I began to be able to read at about age three. My grandmother was living in our flat, with lots of time on her hands, and she decided to teach me. Sadly, she did not live long enough to watch me become obsessed with books and then with ‘literature’. I owe her a great debt.
But why do I, and people far cleverer than me, like Adam Phillips, think that reading is so important? Part of the answer is in the quotation: a book, especially a work of fiction, can affect us in many ways. We step into a new world, almost as if we were dreaming, and this new experience can stir memories, emotions, desires, regrets, conjuring up the past and reviving our feelings about the living and the dead. “Only in the realm of fiction do we find the plurality of lives that we need,” said Sigmund Freud.
When readers enter that realm what do they hope to find?

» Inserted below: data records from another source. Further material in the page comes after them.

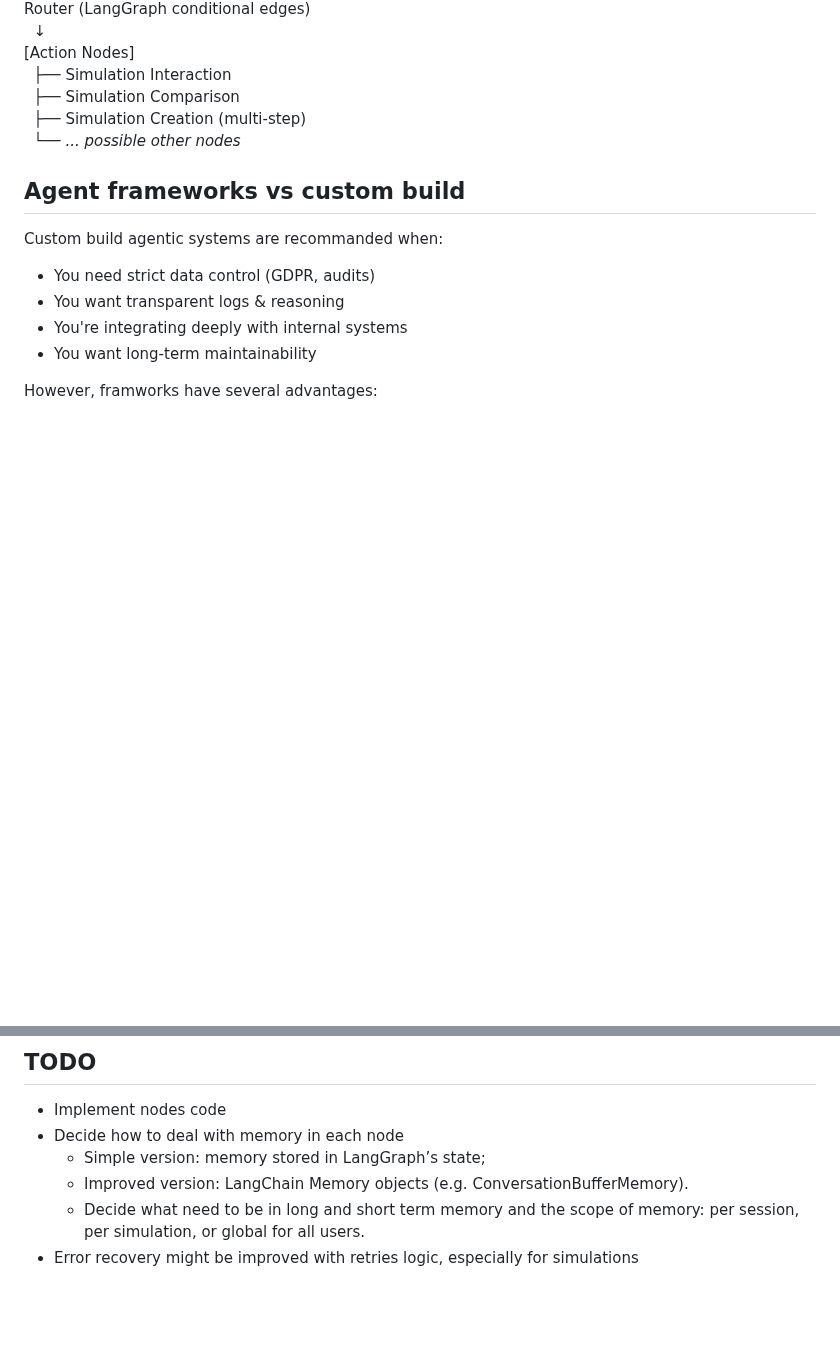
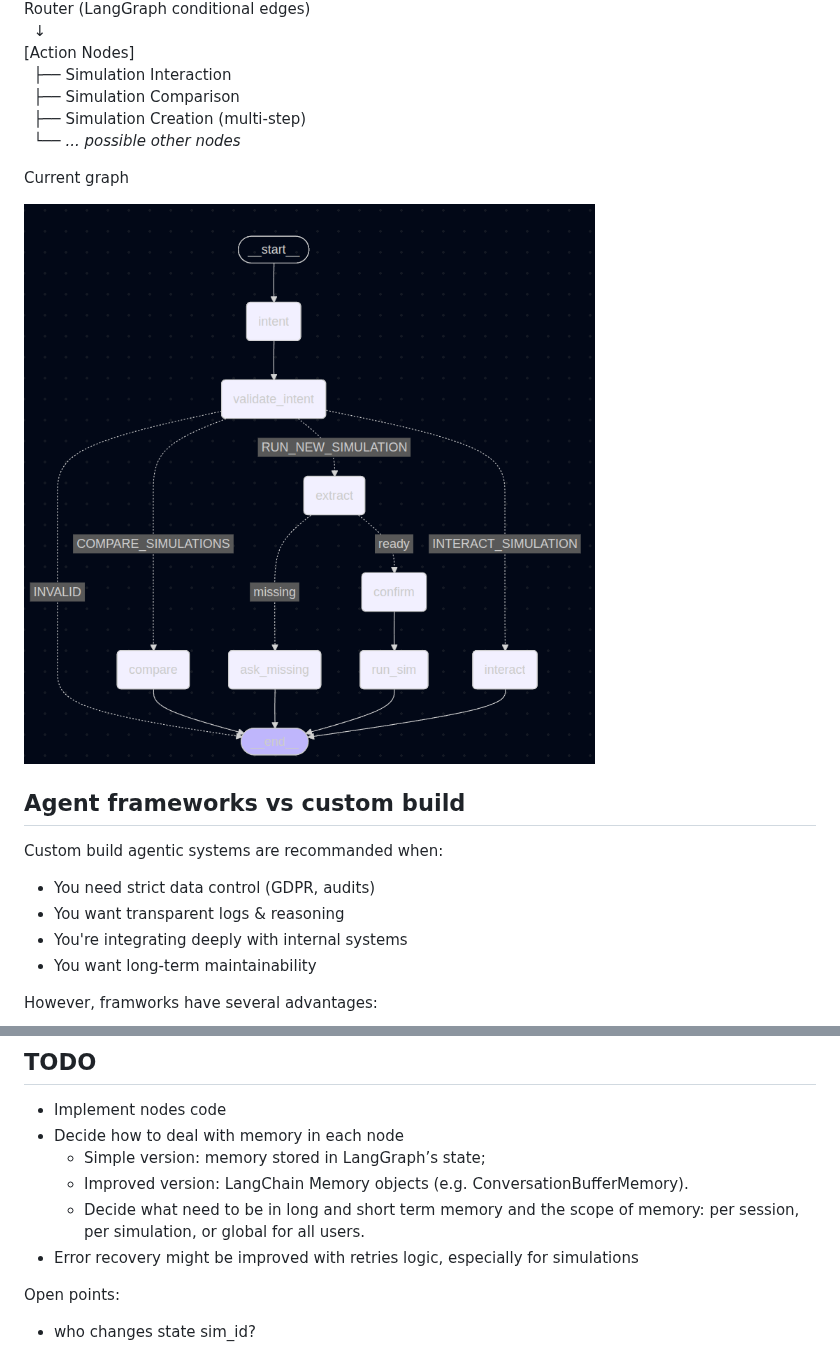
Before and after one commit to tn-aixpa/overtourism-ai-assistant, a Markdown page: README.md, 2 parts joined by grey strips. Drawn GitHub-style; pictures changed too: Diagram.png (added); blank space fills up the shorter version.

```diff
--- a/README.md
+++ b/README.md
@@ -29,6 +29,10 @@ Router (LangGraph conditional edges)
 &nbsp;&nbsp;├── Simulation Comparison
 &nbsp;&nbsp;├── Simulation Creation (multi-step)
 &nbsp;&nbsp;└── *... possible other nodes*
+
+Current graph
+
+![graph](Diagram.png)
 
 ## Agent frameworks vs custom build
 
@@ -97,3 +101,6 @@ Considering following this course:
     - Improved version: LangChain Memory objects (e.g. ConversationBufferMemory).
     - Decide what need to be in long and short term memory and the scope of memory: per session, per simulation, or global for all users.
 - Error recovery might be improved with retries logic, especially for simulations
+
+Open points:
+- who changes state sim_id?
```
Also changed, not shown: 5 other files.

I was trained, as a reader and a teacher of literature, to enter with my mind on full alert, ready to ‘scrutinize’ whatever the author was offering. Such scrutiny requires close attention to every word, sentence, paragraph . . . Most readers do not bother with such intense attention. So what do they expect to learn, or what pleasure do they hope to receive from their reading?
One major group of readers are those who seek reassurance. They want to finish their journey through a fictional world with the feeling that their everyday world is just as they thought it was. However unusual their journey has been, they want to return with their beliefs, political, religious, social, etc, confirmed or even re-enforced. They will seek out those writers who reassure them and return to them time after time.
Another huge body of readers wish to dream. They will seek out those authors who enable them to enjoy their favourite fantasies. The possibilities are enormous. They may thrill to the experiences of James Bond, or even a female Jane Bond; they may enjoy success in every sort of career or profession. They may marry the man or woman of their dreams, or be flogged by them in some favourite scenario. Whenever these readers settle down for a good read they want to have their favourite fantasy experience.
I sincerely hope that there is another category of readers. Much of my life has been spent – rather arrogantly – trying to help them. They are those who hope to learn from the reading experience. To return to Sigmund Freud’s suggestion, they wish to explore the ‘plurality’, the richness of life and relationships. To achieve this they must read with their brains switched on. For a novel this means considering every symbol, every image, every phrase, every word. Some would argue that such close attention makes it impossible to enjoy the narrative, to enjoy the experience of reading. Others would say that it is hard to achieve a balance between such close reading and enjoyment. I disagree. Close reading should make you aware of the quality of the text you are reading and make you appreciate more intensely the experience which the writer offers. You are reading with your brain switched on. My first two groups of readers are reading with their brains switched off.
I know this is a very snobbish view, but I genuinely believe that reading a fine novel can make you more aware of the complex business of being alive and help you to understand yourself. Let me end with another quotation, this time from Leonard Mlodinov:
We choose our friends, spouses and lovers not just because of the way we perceive them, but because of the way they perceive us.
A great novel can help us improve those perceptions.